Ishita: Many people say that scaring yourself is the right thing to do; that fear is a signal you should listen to. But how do you get into that mindset where you’re ready to meet that challenge?
Simone: To be completely honest, I don’t sit with fear that long. I’ve done a few things that have really scared me in my life, whether a protest naked for the first time, speaking in front of a group of people or large groups about animal rights, being on TV — all of it. I don’t think sitting and thinking about the fear is helpful at all. At that point, I think you should just go on autopilot and try to deal with the details of it and not think in the big picture.
If I sat there and thought about the big picture and said, “Oh my god. I’m going to be dancing and stripping in front of this group of people and it’s going be on TV and it’s the first time I’ve done anything like this before in my life,” I would be frozen. I wouldn’t have been able to remember the steps. Instead, I pretty much just thought about the details of it and didn’t think about the big picture at all. The whole thing was like a blur; I hardly remember it because I was just thinking about the details.
And all it took was three minutes! So you grin; you bear it; you get through it and then you have fun once it’s over. Most of the things we fear once we try to do them are really not that bad at all.

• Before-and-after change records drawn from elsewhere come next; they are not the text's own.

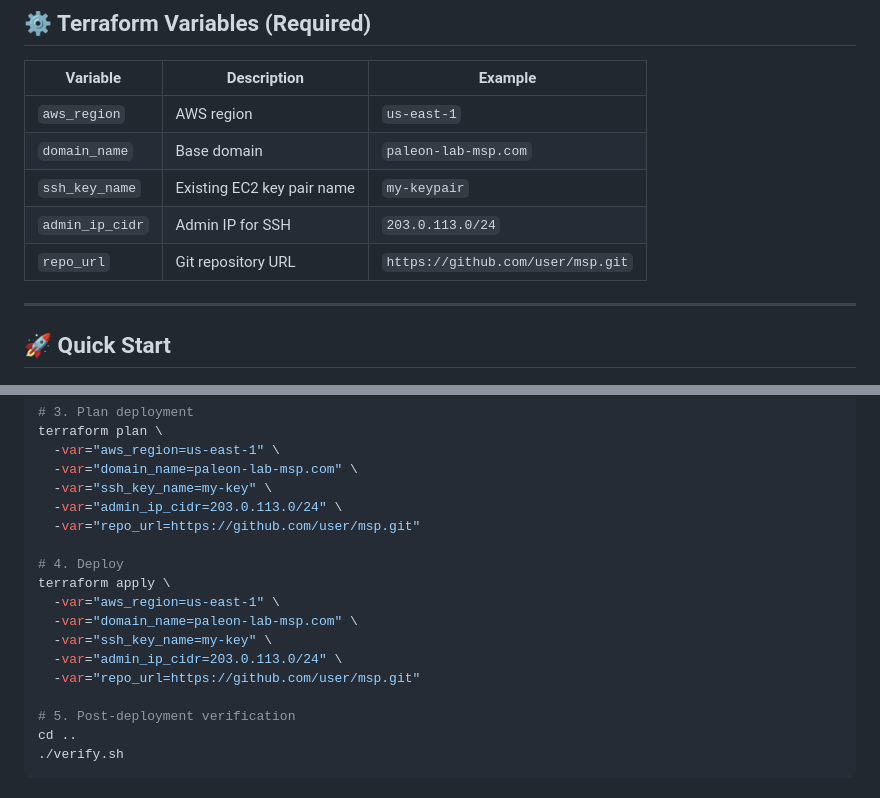
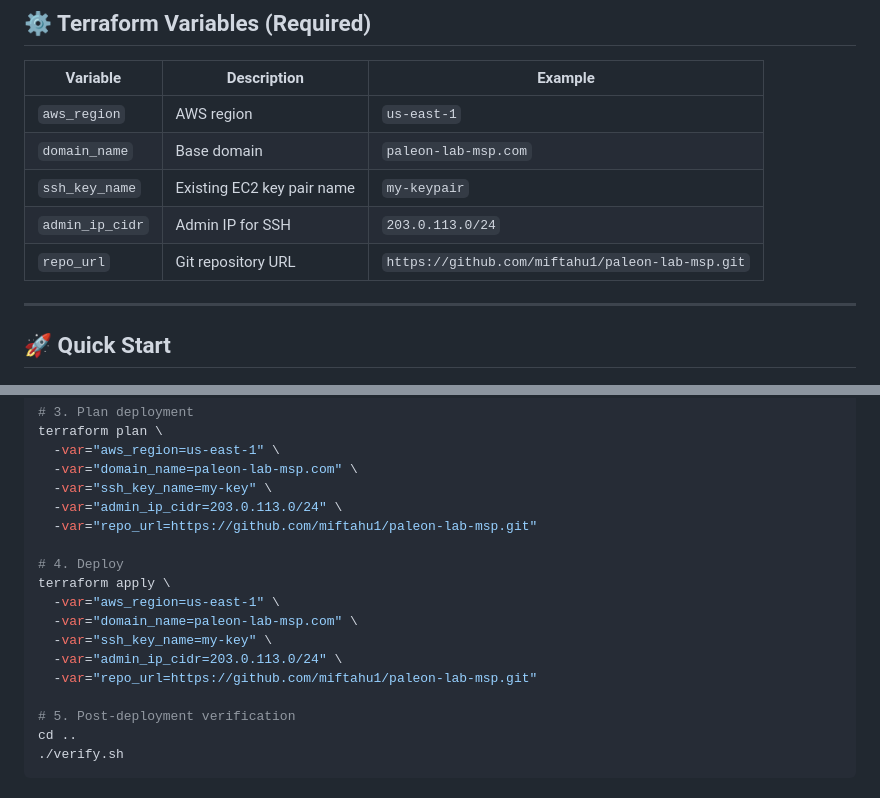
Before and after one commit to miftahu1/paleon-lab-msp, a Markdown page: README.md, 2 parts joined by grey strips. GitHub-like rendering.

Commit message:
fix repo url path

```diff
--- a/README.md
+++ b/README.md
@@ -161,7 +161,7 @@ msp/
 | `domain_name` | Base domain | `paleon-lab-msp.com` |
 | `ssh_key_name` | Existing EC2 key pair name | `my-keypair` |
 | `admin_ip_cidr` | Admin IP for SSH | `203.0.113.0/24` |
-| `repo_url` | Git repository URL | `https://github.com/user/msp.git` |
+| `repo_url` | Git repository URL | `https://github.com/miftahu1/paleon-lab-msp.git` |
 
 ---
 
@@ -181,7 +181,7 @@ terraform plan \
   -var="domain_name=paleon-lab-msp.com" \
   -var="ssh_key_name=my-key" \
   -var="admin_ip_cidr=203.0.113.0/24" \
-  -var="repo_url=https://github.com/user/msp.git"
+  -var="repo_url=https://github.com/miftahu1/paleon-lab-msp.git"
 
 # 4. Deploy
 terraform apply \
@@ -189,7 +189,7 @@ terraform apply \
   -var="domain_name=paleon-lab-msp.com" \
   -var="ssh_key_name=my-key" \
   -var="admin_ip_cidr=203.0.113.0/24" \
-  -var="repo_url=https://github.com/user/msp.git"
+  -var="repo_url=https://github.com/miftahu1/paleon-lab-msp.git"
 
 # 5. Post-deployment verification
 cd ..
```
Also changed, not shown: DEPLOYMENT.md (+5 -5 lines).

It’s the anticipation that scares us! That should be the way people walk through their fears- not thinking about the actual thing – but about how great they’ll feel once they accomplish it. That’s what they should keep their eye on and not think about how scary it’s going to be. Then again, that said, there are things I’ll never do, like bungee jump, because I have this theory on death.
Ishita: Which is…
Simone: Well, for starters, I have scoliosis, so my back would be seriously injured. But the theory is this:
I believe in heaven very strongly. I was raised Catholic, although I’m not a practicing now, but I believe in heaven. I believe there’s a higher power. I believe we’re all going to be reunited again. So if I were to bungee jump and God forbid the chord breaks, and now I’m in heaven looking at my little, orphaned dog, I’d be angry at myself. “Did you really have to bungee jump? Was that so important to you?” And if I could honestly say that it was going to be life-affirming or life-changing for me and I had to do it, then okay, I would reconcile the chord breaking as an accident and now I’m dead.” Personally, I think bungee jumping might be fun, but it’s not a life-defining moment for me – I could do without it.
On the other hand, if I were to die in a car accident and look down at my dog, I would say, “I had to get from A to B. It was a risk that I had to take for my life.” I don’t feel like I was being reckless with my life for no reason like perhaps I would feel if I bungee jumped. I don’t need to do it. I respect people who say, “You really need to do this!” That’s their personal, life-affirming thing. More power to them. We all have our thing. I’m sure a lot of people wouldn’t say, “It’s really important to me to strip to the “Flashdance” song on television, that sounds like not too much fun” which is perfectly okay.”
Simone Reyes is Executive Assistant to Russell Simmons, and an avid animal rights activist and rescuer, and vegan. She boldly shed her clothes for PETA’s “Rather Go Naked” demonstrations, and has authored two books on astrology: Astrology for Cats and Astrology for Dogs.
Bio Source: Oxygen.
Featured image by Pink Sherbet Photography.